Professional football however was encouraged. Back in 1888, Everton even played two matches on Christmas Day and another on Boxing Day.
Eventually the arrival of television and the Queen's Speech saw Christmas Day cordoned off, with Boxing Day quickly identified as the stage for festive football. But what with New Year's Day and all the weekends around and in-between broadcasters have saturated the period and now there is barely a festive date lacking a game.
Attendances remain huge for the festive schedule, with supporters eager for the opportunity to escape from packed homes and relatives they'd rather avoid. Plus, of course, it matters little if the fans are hungover and fattened up by festive overindulging. It is different for the players: How many of our festive traditions combine well with being an athlete?
Player behavior – is much different nowadays. But the games remain. Meanwhile most of the footballing world is on holiday. Some countries, such as Russia and the USA, are forced to organise their seasons around a long winter break due to the sheer impossibility of playing games in six feet of snow. It can be cold and miserable at a Christmas game in England, but it's only rarely actually unplayable. Illuminous balls and undersoil heating keep the party going.
Other nations put their religious holidays ahead of their football. All the major European leagues take a significant break, from a fortnight in Spain's La Liga to a month for Germany's Bundesliga. The reasons, aside from religious observance and the weather, are simple: give the players a much needed rest and recuperation. In an era when so many players ply their trade in foreign countries it allows them to travel home to see their families.
It might be too simplistic to point out that most German players have a month off over Christmas and frequently overperform at the World Cup, while English stars have no break and haven't won the big one in more than 50 years.

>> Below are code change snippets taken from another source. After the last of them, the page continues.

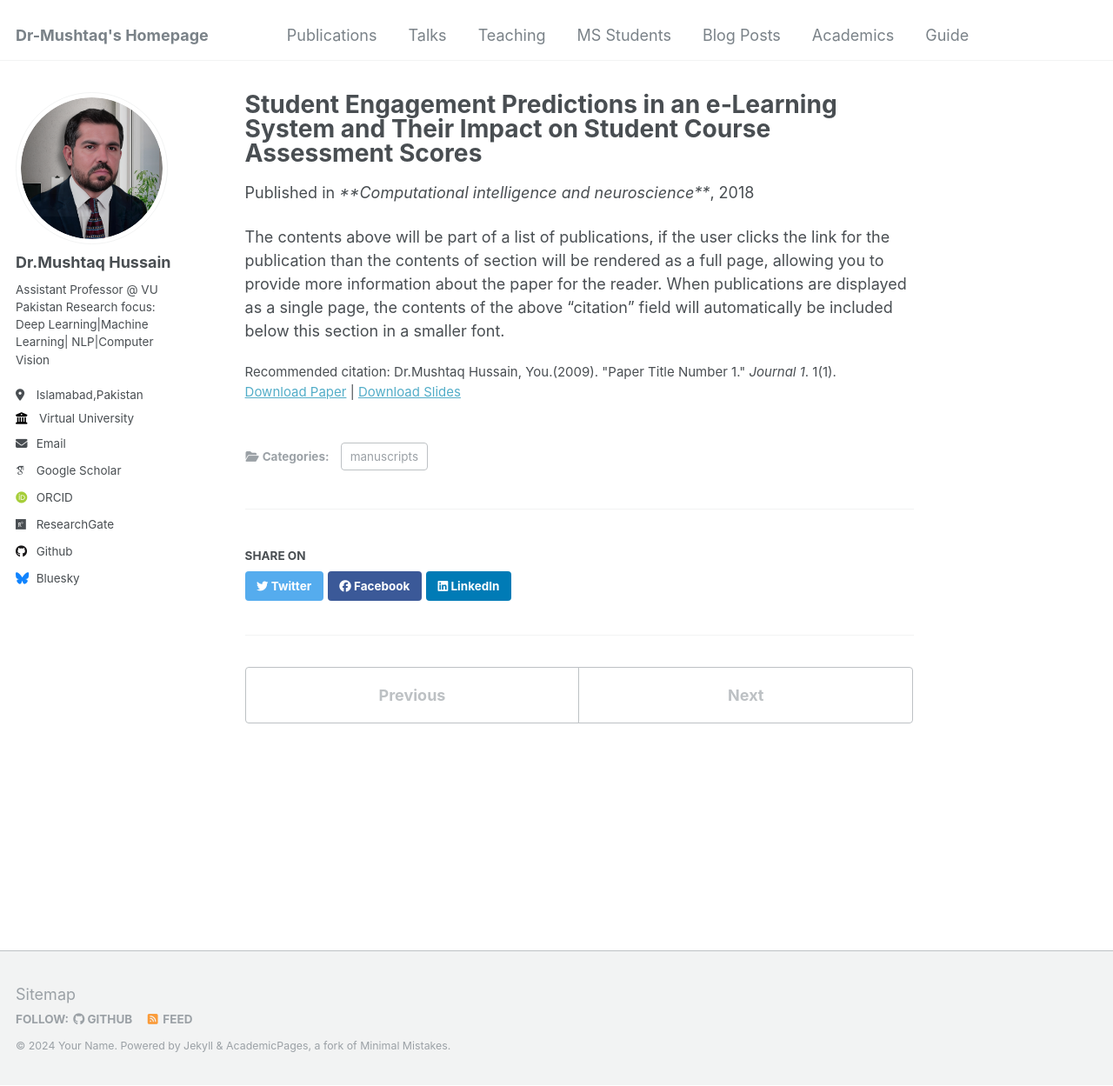
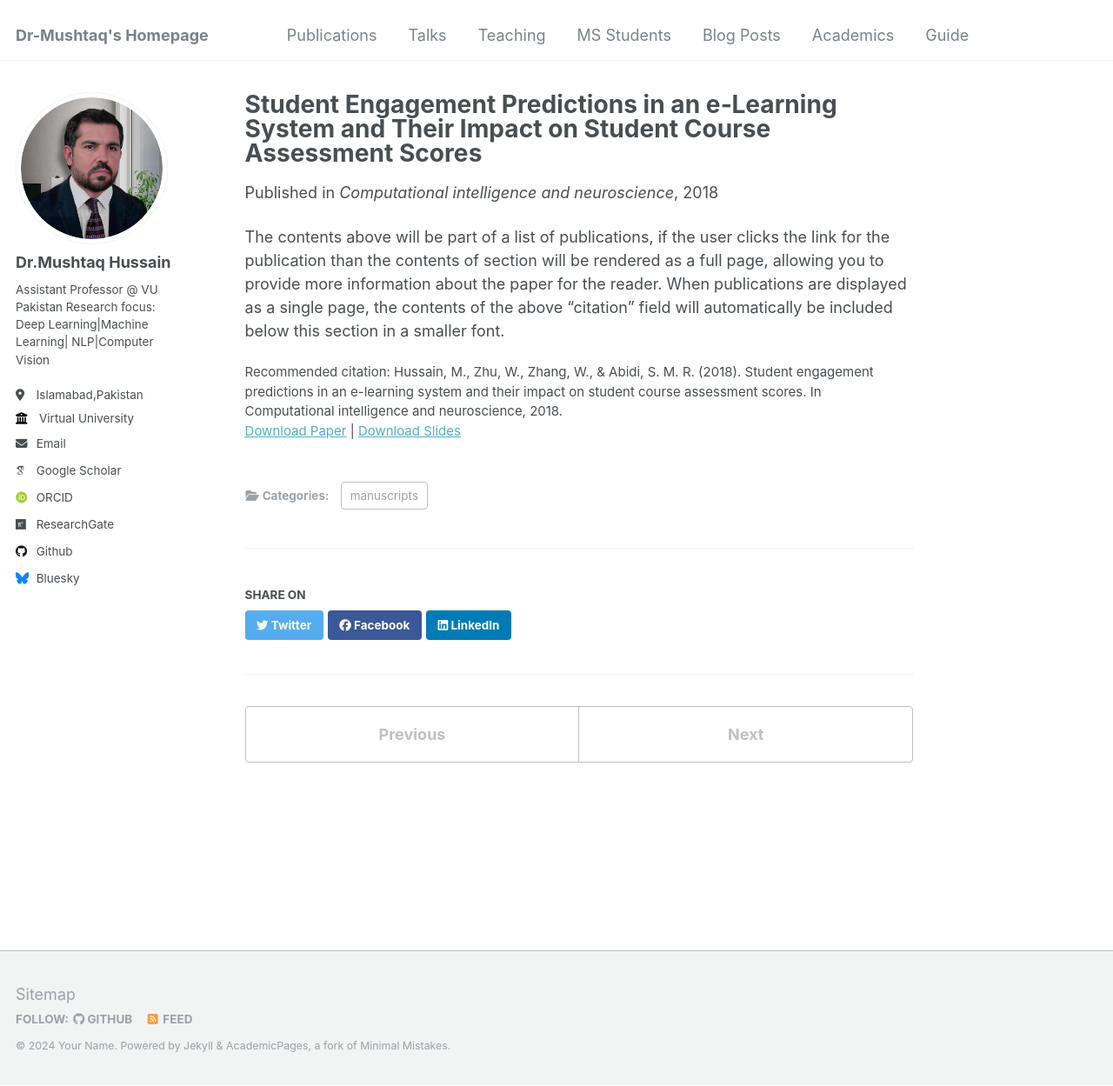
Before and after one commit to dr-mushtaq/dr-mushtaq.github.io, a Jekyll site: the page built from _publications/2009-10-01-paper-title-number-1.md, in a window 1280 px wide and 1249 px high. Shown: the whole window at 87% size. Built offline with Jekyll 4.4.1, drawn with Linux system fonts in a browser that asks for light colours; some web fonts are replaced.

Commit message:
Update 2009-10-01-paper-title-number-1.md

```diff
--- a/_publications/2009-10-01-paper-title-number-1.md
+++ b/_publications/2009-10-01-paper-title-number-1.md
@@ -5,10 +5,10 @@ category: manuscripts
 permalink: /publication/2009-10-01-paper-title-number-1
 excerpt: ' In this study, we used machine learning (ML) algorithms to identify low-engagement students in a social science course at the Open University (OU) to assess the effect of engagement on student performance.'
 date: 02 October 2018
-venue: '**Computational intelligence and neuroscience**'
+venue: 'Computational intelligence and neuroscience'
 slidesurl: 'http://academicpages.github.io/files/slides1.pdf'
 paperurl: 'https://onlinelibrary.wiley.com/doi/10.1155/2018/6347186'
-citation: 'Dr.Mushtaq Hussain, You.(2009). &quot;Paper Title Number 1.&quot; <i>Journal 1</i>. 1(1).'
+citation: 'Hussain, M., Zhu, W., Zhang, W., & Abidi, S. M. R. (2018). Student engagement predictions in an e-learning system and their impact on student course assessment scores. In Computational intelligence and neuroscience, 2018.'
 ---
 
 The contents above will be part of a list of publications, if the user clicks the link for the publication than the contents of section will be rendered as a full page, allowing you to provide more information about the paper for the reader. When publications are displayed as a single page, the contents of the above "citation" field will automatically be included below this section in a smaller font.
```
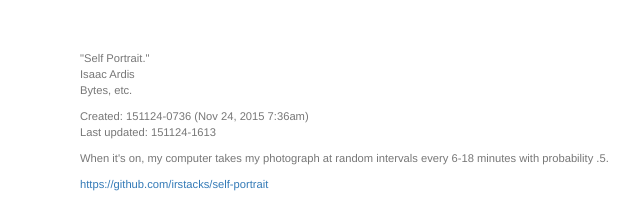
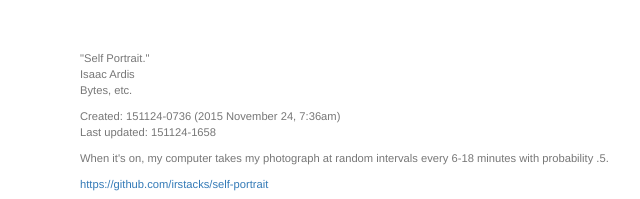
Before and after one commit to irstacks/is-art, a website: page app/index.html in a window 1280 px wide. Shown: the top 199 px of the page, 0-640 px from the left. Drawn offline with nearby package versions, Linux system fonts and the light colour scheme; some packages are replaced by stand-ins of ours; files that its build step writes are made by us from their sources.

Commit message:
small change hint time format

```diff
--- a/app/scripts/services/selfielist.js
+++ b/app/scripts/services/selfielist.js
@@ -1 +1 @@
-'use strict'; angular.module('isArtApp').constant('SelfieList', {SELFIES:["151124-0736.png", "151124-0738.png", "151124-0749.png", "151124-0801.png", "151124-0802.png", "151124-0803.png", "151124-0805.png", "151124-0806.png", "151124-0816.png", "151124-0824.png", "151124-0836.png", "151124-0848.png", "151124-1000.png", "151124-1012.png", "151124-1024.png", "151124-1036.png", "151124-1131.png", "151124-1133.png", "151124-1135.png", "151124-1141.png", "151124-1145.png", "151124-1157.png", "151124-1158.png", "151124-1211.png", "151124-1223.png", "151124-1232.png", "151124-1236.png", "151124-1253.png", "151124-1257.png", "151124-1316.png", "151124-1334.png", "151124-1343.png", "151124-1411.png", "151124-1421.png", "151124-1429.png", "151124-1434.png", "151124-1458.png", "151124-1502.png", "151124-1511.png", "151124-1526.png", "151124-1535.png", "151124-1538.png", "151124-1558.png", "151124-1613.png"]});
+'use strict'; angular.module('isArtApp').constant('SelfieList', {SELFIES:["151124-0736.png", "151124-0738.png", "151124-0749.png", "151124-0801.png", "151124-0802.png", "151124-0803.png", "151124-0805.png", "151124-0806.png", "151124-0816.png", "151124-0824.png", "151124-0836.png", "151124-0848.png", "151124-1000.png", "151124-1012.png", "151124-1024.png", "151124-1036.png", "151124-1131.png", "151124-1133.png", "151124-1135.png", "151124-1141.png", "151124-1145.png", "151124-1157.png", "151124-1158.png", "151124-1211.png", "151124-1223.png", "151124-1232.png", "151124-1236.png", "151124-1253.png", "151124-1257.png", "151124-1316.png", "151124-1334.png", "151124-1343.png", "151124-1411.png", "151124-1421.png", "151124-1429.png", "151124-1434.png", "151124-1458.png", "151124-1502.png", "151124-1511.png", "151124-1526.png", "151124-1535.png", "151124-1538.png", "151124-1558.png", "151124-1613.png", "151124-1631.png", "151124-1658.png"]});
--- a/app/views/main.html
+++ b/app/views/main.html
@@ -7,7 +7,7 @@
       Bytes, etc.
     </p>
     <p class="text-muted">
-      Created: {{ first | FileNameTime }} (Nov 24, 2015 7:36am)<br>
+      Created: {{ first | FileNameTime }} (2015 November 24, 7:36am)<br>
       Last updated: {{ last | FileNameTime }}
     </p>
     <p class="text-muted">
```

But, when the domestic football season – including European adventures – is a marathon, and England's players constantly look exhausted at major tournaments, it is hard to avoid the thought that a rest somewhere along the line would be healthy. The frenzy of festive fixtures is exhausting, and only halfway through the big race.
But, English football is not run for the benefit of the national team. It is run at the say-so of club owners and broadcasters. And there's money in festive football. Unless fans vote with their feet and abandon the Christmas fixture list, little is likely to change. And perhaps even then, it might not be enough to convince the authorities.